-- Opening Marker --
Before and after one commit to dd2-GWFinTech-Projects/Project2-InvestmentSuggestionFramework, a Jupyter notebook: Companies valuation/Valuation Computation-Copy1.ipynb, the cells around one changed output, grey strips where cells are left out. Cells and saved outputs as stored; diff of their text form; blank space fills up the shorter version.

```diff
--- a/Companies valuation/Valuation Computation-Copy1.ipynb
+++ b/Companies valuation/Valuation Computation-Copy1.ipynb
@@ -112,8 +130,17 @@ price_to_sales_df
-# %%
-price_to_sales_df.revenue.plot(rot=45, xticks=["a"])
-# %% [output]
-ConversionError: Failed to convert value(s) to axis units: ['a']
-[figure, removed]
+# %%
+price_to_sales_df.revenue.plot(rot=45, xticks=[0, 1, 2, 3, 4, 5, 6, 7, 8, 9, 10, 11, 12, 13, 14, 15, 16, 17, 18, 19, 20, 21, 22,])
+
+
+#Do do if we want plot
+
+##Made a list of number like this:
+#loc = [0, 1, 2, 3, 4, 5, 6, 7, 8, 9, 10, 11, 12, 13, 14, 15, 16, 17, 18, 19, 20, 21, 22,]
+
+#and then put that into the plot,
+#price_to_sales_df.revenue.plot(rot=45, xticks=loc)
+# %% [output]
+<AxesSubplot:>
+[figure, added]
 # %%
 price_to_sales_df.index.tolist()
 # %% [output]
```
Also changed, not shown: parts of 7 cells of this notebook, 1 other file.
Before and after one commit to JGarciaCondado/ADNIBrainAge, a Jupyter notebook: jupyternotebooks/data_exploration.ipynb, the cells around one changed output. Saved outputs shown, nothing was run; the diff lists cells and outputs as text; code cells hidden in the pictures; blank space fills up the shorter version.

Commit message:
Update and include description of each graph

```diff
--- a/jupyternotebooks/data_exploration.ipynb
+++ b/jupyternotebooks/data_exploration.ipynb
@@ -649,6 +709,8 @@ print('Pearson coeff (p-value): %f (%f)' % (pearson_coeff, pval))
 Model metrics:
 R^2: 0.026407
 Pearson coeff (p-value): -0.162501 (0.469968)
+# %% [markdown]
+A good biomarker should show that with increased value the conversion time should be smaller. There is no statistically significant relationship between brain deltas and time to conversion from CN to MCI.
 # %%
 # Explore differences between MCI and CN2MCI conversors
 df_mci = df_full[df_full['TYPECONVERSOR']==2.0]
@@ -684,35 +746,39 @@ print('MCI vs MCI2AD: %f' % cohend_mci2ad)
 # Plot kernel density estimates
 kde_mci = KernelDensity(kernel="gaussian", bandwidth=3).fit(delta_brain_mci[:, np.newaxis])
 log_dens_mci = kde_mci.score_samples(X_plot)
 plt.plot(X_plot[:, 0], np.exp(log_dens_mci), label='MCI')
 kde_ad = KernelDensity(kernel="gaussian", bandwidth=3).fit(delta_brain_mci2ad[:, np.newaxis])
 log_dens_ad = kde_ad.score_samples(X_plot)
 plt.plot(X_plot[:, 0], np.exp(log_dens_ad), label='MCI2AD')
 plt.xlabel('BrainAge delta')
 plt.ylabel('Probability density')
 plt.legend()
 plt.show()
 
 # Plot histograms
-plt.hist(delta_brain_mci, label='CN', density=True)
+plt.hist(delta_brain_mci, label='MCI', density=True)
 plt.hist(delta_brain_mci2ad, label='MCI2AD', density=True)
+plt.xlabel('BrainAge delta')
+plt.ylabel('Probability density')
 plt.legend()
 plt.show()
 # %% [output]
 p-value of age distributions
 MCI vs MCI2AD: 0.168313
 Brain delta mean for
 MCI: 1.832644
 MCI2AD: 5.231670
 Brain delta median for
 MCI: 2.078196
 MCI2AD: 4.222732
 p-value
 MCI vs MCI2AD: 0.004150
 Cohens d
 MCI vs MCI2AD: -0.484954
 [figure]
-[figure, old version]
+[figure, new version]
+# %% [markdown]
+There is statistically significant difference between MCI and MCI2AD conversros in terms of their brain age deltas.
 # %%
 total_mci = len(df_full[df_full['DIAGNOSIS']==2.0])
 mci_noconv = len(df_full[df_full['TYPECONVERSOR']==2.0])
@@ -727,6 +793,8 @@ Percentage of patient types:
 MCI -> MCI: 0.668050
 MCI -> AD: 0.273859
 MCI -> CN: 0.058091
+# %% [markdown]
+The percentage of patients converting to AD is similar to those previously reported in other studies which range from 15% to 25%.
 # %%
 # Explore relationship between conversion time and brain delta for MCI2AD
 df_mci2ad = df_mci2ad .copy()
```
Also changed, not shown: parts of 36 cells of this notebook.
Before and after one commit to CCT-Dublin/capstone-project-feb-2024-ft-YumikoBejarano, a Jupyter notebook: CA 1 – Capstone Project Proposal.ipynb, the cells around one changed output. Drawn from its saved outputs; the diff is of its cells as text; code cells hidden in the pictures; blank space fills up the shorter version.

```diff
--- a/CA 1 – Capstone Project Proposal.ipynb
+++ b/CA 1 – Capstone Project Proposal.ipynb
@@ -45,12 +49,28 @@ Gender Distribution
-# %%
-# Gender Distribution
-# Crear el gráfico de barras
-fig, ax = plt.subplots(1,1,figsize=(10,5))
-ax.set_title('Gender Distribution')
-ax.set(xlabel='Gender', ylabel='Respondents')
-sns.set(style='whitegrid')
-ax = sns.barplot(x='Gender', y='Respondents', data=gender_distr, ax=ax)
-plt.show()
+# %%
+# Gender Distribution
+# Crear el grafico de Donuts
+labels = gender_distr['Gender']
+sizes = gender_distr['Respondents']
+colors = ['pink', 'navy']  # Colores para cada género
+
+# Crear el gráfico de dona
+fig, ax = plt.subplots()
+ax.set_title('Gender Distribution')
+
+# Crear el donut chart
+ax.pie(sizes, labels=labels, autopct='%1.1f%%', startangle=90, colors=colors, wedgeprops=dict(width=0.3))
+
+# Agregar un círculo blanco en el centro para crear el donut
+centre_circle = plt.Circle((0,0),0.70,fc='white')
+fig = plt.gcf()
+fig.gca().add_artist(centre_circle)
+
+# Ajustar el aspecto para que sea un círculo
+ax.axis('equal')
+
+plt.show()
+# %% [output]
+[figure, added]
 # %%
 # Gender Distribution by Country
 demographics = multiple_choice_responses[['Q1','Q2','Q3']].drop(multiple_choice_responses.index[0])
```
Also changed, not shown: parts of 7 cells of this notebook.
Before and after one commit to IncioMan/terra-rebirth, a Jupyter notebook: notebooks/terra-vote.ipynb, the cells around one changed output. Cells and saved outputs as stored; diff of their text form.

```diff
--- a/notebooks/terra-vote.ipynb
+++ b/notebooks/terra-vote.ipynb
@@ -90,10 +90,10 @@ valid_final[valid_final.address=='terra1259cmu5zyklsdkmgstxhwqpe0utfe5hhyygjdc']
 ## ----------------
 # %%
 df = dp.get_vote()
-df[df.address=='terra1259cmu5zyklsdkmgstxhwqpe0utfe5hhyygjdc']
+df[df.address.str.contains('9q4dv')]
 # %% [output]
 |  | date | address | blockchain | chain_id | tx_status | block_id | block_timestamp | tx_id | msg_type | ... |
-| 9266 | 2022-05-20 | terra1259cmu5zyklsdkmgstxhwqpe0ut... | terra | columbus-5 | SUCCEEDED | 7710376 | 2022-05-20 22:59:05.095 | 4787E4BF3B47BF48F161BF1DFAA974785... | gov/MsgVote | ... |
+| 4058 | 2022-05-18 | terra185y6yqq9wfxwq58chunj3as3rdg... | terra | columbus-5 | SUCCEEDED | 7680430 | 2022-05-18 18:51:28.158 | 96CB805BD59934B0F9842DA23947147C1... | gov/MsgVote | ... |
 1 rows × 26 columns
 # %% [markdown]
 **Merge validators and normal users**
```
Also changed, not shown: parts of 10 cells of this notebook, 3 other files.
-- Closing Marker --
▸ Task statement: Repeat, word for word, all the lines above.

▸ Answer below:
Before and after one commit to dd2-GWFinTech-Projects/Project2-InvestmentSuggestionFramework, a Jupyter notebook: Companies valuation/Valuation Computation-Copy1.ipynb, the cells around one changed output, grey strips where cells are left out. Cells and saved outputs as stored; diff of their text form; blank space fills up the shorter version.

```diff
--- a/Companies valuation/Valuation Computation-Copy1.ipynb
+++ b/Companies valuation/Valuation Computation-Copy1.ipynb
@@ -112,8 +130,17 @@ price_to_sales_df
-# %%
-price_to_sales_df.revenue.plot(rot=45, xticks=["a"])
-# %% [output]
-ConversionError: Failed to convert value(s) to axis units: ['a']
-[figure, removed]
+# %%
+price_to_sales_df.revenue.plot(rot=45, xticks=[0, 1, 2, 3, 4, 5, 6, 7, 8, 9, 10, 11, 12, 13, 14, 15, 16, 17, 18, 19, 20, 21, 22,])
+
+
+#Do do if we want plot
+
+##Made a list of number like this:
+#loc = [0, 1, 2, 3, 4, 5, 6, 7, 8, 9, 10, 11, 12, 13, 14, 15, 16, 17, 18, 19, 20, 21, 22,]
+
+#and then put that into the plot,
+#price_to_sales_df.revenue.plot(rot=45, xticks=loc)
+# %% [output]
+<AxesSubplot:>
+[figure, added]
 # %%
 price_to_sales_df.index.tolist()
 # %% [output]
```
Also changed, not shown: parts of 7 cells of this notebook, 1 other file.
Before and after one commit to JGarciaCondado/ADNIBrainAge, a Jupyter notebook: jupyternotebooks/data_exploration.ipynb, the cells around one changed output. Saved outputs shown, nothing was run; the diff lists cells and outputs as text; code cells hidden in the pictures; blank space fills up the shorter version.

Commit message:
Update and include description of each graph

```diff
--- a/jupyternotebooks/data_exploration.ipynb
+++ b/jupyternotebooks/data_exploration.ipynb
@@ -649,6 +709,8 @@ print('Pearson coeff (p-value): %f (%f)' % (pearson_coeff, pval))
 Model metrics:
 R^2: 0.026407
 Pearson coeff (p-value): -0.162501 (0.469968)
+# %% [markdown]
+A good biomarker should show that with increased value the conversion time should be smaller. There is no statistically significant relationship between brain deltas and time to conversion from CN to MCI.
 # %%
 # Explore differences between MCI and CN2MCI conversors
 df_mci = df_full[df_full['TYPECONVERSOR']==2.0]
@@ -684,35 +746,39 @@ print('MCI vs MCI2AD: %f' % cohend_mci2ad)
 # Plot kernel density estimates
 kde_mci = KernelDensity(kernel="gaussian", bandwidth=3).fit(delta_brain_mci[:, np.newaxis])
 log_dens_mci = kde_mci.score_samples(X_plot)
 plt.plot(X_plot[:, 0], np.exp(log_dens_mci), label='MCI')
 kde_ad = KernelDensity(kernel="gaussian", bandwidth=3).fit(delta_brain_mci2ad[:, np.newaxis])
 log_dens_ad = kde_ad.score_samples(X_plot)
 plt.plot(X_plot[:, 0], np.exp(log_dens_ad), label='MCI2AD')
 plt.xlabel('BrainAge delta')
 plt.ylabel('Probability density')
 plt.legend()
 plt.show()
 
 # Plot histograms
-plt.hist(delta_brain_mci, label='CN', density=True)
+plt.hist(delta_brain_mci, label='MCI', density=True)
 plt.hist(delta_brain_mci2ad, label='MCI2AD', density=True)
+plt.xlabel('BrainAge delta')
+plt.ylabel('Probability density')
 plt.legend()
 plt.show()
 # %% [output]
 p-value of age distributions
 MCI vs MCI2AD: 0.168313
 Brain delta mean for
 MCI: 1.832644
 MCI2AD: 5.231670
 Brain delta median for
 MCI: 2.078196
 MCI2AD: 4.222732
 p-value
 MCI vs MCI2AD: 0.004150
 Cohens d
 MCI vs MCI2AD: -0.484954
 [figure]
-[figure, old version]
+[figure, new version]
+# %% [markdown]
+There is statistically significant difference between MCI and MCI2AD conversros in terms of their brain age deltas.
 # %%
 total_mci = len(df_full[df_full['DIAGNOSIS']==2.0])
 mci_noconv = len(df_full[df_full['TYPECONVERSOR']==2.0])
@@ -727,6 +793,8 @@ Percentage of patient types:
 MCI -> MCI: 0.668050
 MCI -> AD: 0.273859
 MCI -> CN: 0.058091
+# %% [markdown]
+The percentage of patients converting to AD is similar to those previously reported in other studies which range from 15% to 25%.
 # %%
 # Explore relationship between conversion time and brain delta for MCI2AD
 df_mci2ad = df_mci2ad .copy()
```
Also changed, not shown: parts of 36 cells of this notebook.
Before and after one commit to CCT-Dublin/capstone-project-feb-2024-ft-YumikoBejarano, a Jupyter notebook: CA 1 – Capstone Project Proposal.ipynb, the cells around one changed output. Drawn from its saved outputs; the diff is of its cells as text; code cells hidden in the pictures; blank space fills up the shorter version.

```diff
--- a/CA 1 – Capstone Project Proposal.ipynb
+++ b/CA 1 – Capstone Project Proposal.ipynb
@@ -45,12 +49,28 @@ Gender Distribution
-# %%
-# Gender Distribution
-# Crear el gráfico de barras
-fig, ax = plt.subplots(1,1,figsize=(10,5))
-ax.set_title('Gender Distribution')
-ax.set(xlabel='Gender', ylabel='Respondents')
-sns.set(style='whitegrid')
-ax = sns.barplot(x='Gender', y='Respondents', data=gender_distr, ax=ax)
-plt.show()
+# %%
+# Gender Distribution
+# Crear el grafico de Donuts
+labels = gender_distr['Gender']
+sizes = gender_distr['Respondents']
+colors = ['pink', 'navy']  # Colores para cada género
+
+# Crear el gráfico de dona
+fig, ax = plt.subplots()
+ax.set_title('Gender Distribution')
+
+# Crear el donut chart
+ax.pie(sizes, labels=labels, autopct='%1.1f%%', startangle=90, colors=colors, wedgeprops=dict(width=0.3))
+
+# Agregar un círculo blanco en el centro para crear el donut
+centre_circle = plt.Circle((0,0),0.70,fc='white')
+fig = plt.gcf()
+fig.gca().add_artist(centre_circle)
+
+# Ajustar el aspecto para que sea un círculo
+ax.axis('equal')
+
+plt.show()
+# %% [output]
+[figure, added]
 # %%
 # Gender Distribution by Country
 demographics = multiple_choice_responses[['Q1','Q2','Q3']].drop(multiple_choice_responses.index[0])
```
Also changed, not shown: parts of 7 cells of this notebook.
Before and after one commit to IncioMan/terra-rebirth, a Jupyter notebook: notebooks/terra-vote.ipynb, the cells around one changed output. Cells and saved outputs as stored; diff of their text form.

```diff
--- a/notebooks/terra-vote.ipynb
+++ b/notebooks/terra-vote.ipynb
@@ -90,10 +90,10 @@ valid_final[valid_final.address=='terra1259cmu5zyklsdkmgstxhwqpe0utfe5hhyygjdc']
 ## ----------------
 # %%
 df = dp.get_vote()
-df[df.address=='terra1259cmu5zyklsdkmgstxhwqpe0utfe5hhyygjdc']
+df[df.address.str.contains('9q4dv')]
 # %% [output]
 |  | date | address | blockchain | chain_id | tx_status | block_id | block_timestamp | tx_id | msg_type | ... |
-| 9266 | 2022-05-20 | terra1259cmu5zyklsdkmgstxhwqpe0ut... | terra | columbus-5 | SUCCEEDED | 7710376 | 2022-05-20 22:59:05.095 | 4787E4BF3B47BF48F161BF1DFAA974785... | gov/MsgVote | ... |
+| 4058 | 2022-05-18 | terra185y6yqq9wfxwq58chunj3as3rdg... | terra | columbus-5 | SUCCEEDED | 7680430 | 2022-05-18 18:51:28.158 | 96CB805BD59934B0F9842DA23947147C1... | gov/MsgVote | ... |
 1 rows × 26 columns
 # %% [markdown]
 **Merge validators and normal users**
```
Also changed, not shown: parts of 10 cells of this notebook, 3 other files.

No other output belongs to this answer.